Prompt » Examine each line of the data, and copy the ones containing "Also".

####################

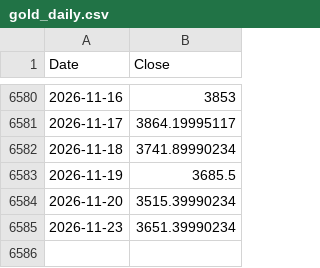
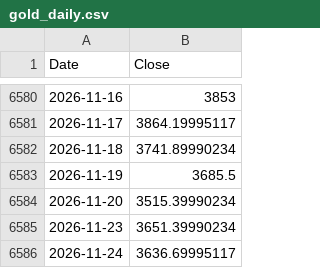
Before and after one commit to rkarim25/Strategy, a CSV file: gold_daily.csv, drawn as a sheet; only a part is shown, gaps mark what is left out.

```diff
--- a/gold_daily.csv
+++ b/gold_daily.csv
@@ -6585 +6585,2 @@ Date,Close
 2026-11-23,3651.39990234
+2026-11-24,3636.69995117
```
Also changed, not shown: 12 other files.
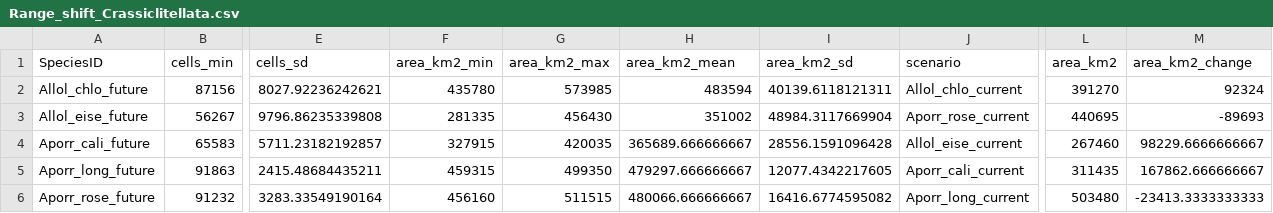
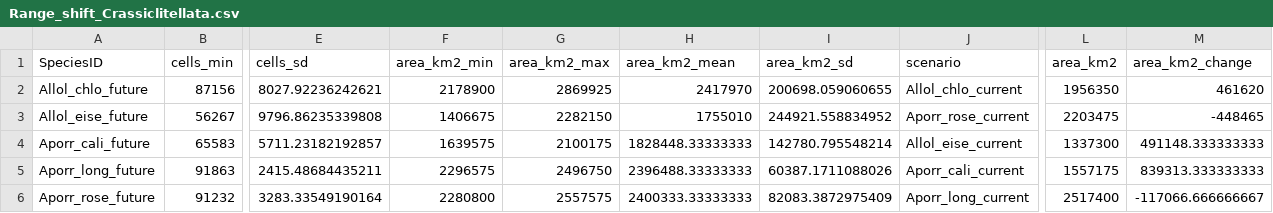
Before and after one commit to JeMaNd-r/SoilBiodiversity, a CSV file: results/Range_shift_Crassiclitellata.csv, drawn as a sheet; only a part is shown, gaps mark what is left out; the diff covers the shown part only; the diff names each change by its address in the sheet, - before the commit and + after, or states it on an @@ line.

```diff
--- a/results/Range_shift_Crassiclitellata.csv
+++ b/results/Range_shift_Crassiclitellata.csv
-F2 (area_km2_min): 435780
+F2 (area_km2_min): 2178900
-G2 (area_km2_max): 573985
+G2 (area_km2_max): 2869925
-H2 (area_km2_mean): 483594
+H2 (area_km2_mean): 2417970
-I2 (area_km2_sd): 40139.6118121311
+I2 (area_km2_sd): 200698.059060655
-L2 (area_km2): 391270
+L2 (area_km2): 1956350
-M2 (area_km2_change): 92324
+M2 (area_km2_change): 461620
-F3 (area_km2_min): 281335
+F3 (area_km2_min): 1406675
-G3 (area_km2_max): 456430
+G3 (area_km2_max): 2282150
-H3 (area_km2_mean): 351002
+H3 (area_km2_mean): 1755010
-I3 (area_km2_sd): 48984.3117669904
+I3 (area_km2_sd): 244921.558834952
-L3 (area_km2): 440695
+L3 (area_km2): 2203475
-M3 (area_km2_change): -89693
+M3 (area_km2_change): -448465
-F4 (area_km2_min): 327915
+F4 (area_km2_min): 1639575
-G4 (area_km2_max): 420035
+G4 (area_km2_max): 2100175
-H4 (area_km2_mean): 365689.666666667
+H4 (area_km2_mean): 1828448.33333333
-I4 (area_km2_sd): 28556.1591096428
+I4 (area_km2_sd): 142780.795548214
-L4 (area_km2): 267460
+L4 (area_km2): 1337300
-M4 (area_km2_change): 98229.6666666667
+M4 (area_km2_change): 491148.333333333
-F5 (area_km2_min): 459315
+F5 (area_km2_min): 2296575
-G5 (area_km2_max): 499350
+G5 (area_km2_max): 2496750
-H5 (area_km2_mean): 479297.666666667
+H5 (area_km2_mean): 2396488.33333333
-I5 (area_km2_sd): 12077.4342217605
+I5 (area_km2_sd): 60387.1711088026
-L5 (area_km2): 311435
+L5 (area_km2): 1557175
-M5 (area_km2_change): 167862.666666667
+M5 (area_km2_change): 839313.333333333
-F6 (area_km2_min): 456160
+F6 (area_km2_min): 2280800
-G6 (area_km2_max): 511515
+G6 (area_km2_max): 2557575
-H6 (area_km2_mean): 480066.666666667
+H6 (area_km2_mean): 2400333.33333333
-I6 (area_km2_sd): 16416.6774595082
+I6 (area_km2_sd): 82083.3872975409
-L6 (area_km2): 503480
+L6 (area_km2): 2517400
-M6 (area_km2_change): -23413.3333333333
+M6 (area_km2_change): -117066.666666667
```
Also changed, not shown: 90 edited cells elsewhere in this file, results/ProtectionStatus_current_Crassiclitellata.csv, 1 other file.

####################

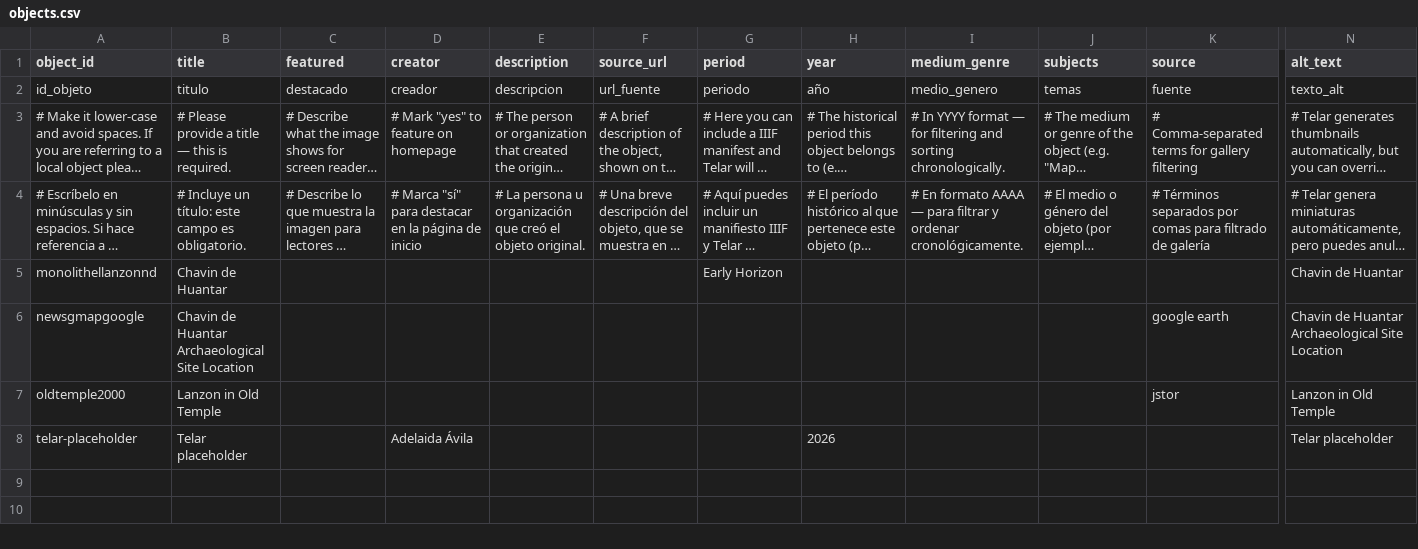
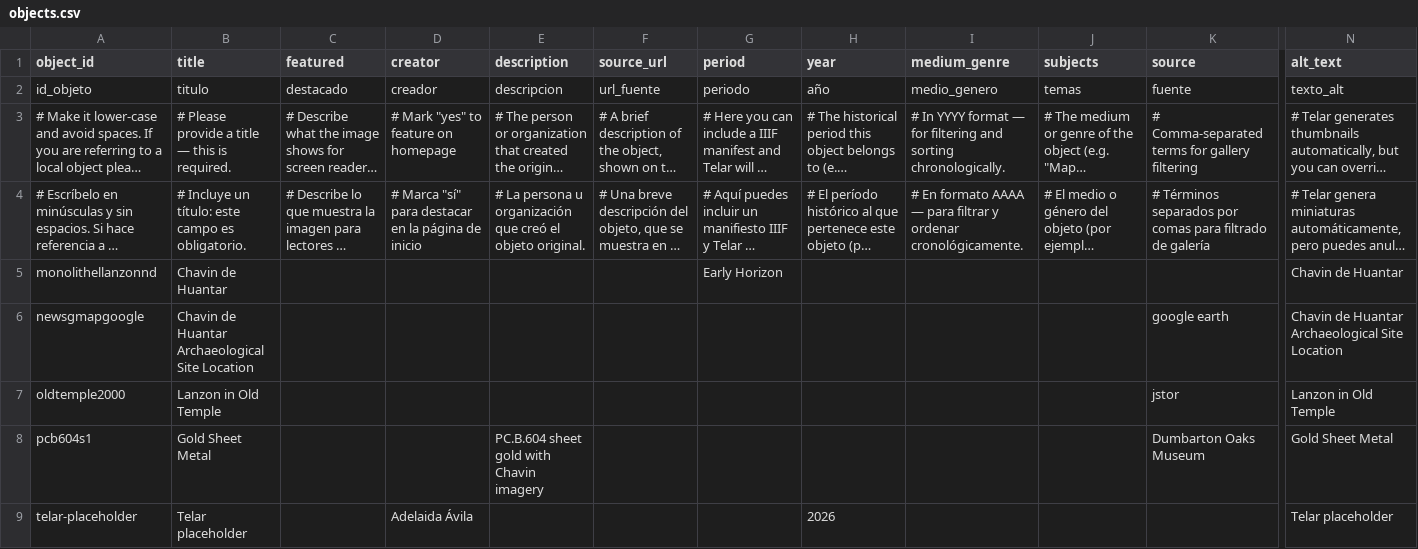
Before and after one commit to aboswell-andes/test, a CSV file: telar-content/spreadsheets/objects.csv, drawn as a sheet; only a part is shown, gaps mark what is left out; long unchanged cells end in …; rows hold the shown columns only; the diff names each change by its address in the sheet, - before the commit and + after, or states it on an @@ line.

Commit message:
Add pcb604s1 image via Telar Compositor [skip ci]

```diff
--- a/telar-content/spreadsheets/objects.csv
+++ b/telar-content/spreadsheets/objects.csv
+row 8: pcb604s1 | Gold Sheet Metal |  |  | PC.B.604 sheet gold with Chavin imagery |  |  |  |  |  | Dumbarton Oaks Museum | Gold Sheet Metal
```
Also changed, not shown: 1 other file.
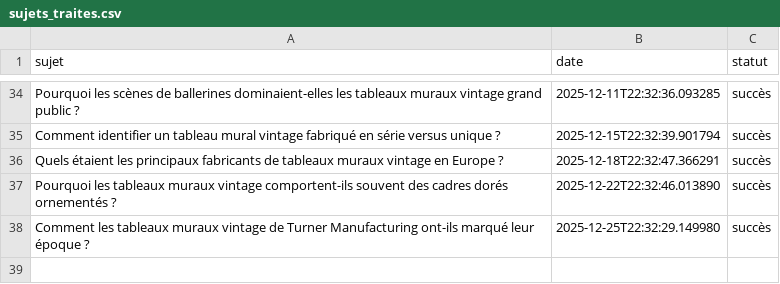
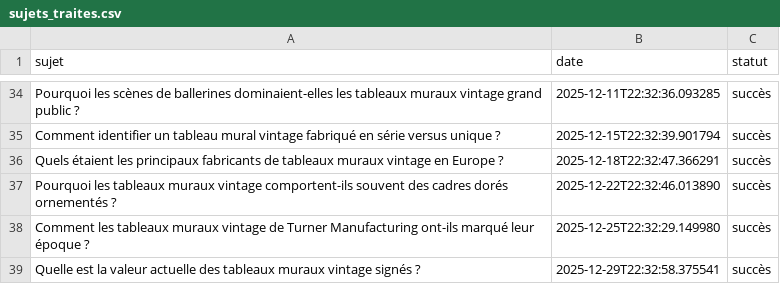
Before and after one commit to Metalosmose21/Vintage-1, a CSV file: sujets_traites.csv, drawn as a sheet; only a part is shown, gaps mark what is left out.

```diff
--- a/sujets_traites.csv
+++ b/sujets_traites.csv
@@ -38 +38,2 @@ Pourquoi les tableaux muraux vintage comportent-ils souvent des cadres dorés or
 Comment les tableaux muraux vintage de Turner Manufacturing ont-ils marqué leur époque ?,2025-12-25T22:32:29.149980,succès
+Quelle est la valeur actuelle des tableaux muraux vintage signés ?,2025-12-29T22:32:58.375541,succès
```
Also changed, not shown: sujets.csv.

####################

Response »
Also changed, not shown: 12 other files.
Also changed, not shown: 90 edited cells elsewhere in this file, results/ProtectionStatus_current_Crassiclitellata.csv, 1 other file.
Also changed, not shown: 1 other file.
Also changed, not shown: sujets.csv.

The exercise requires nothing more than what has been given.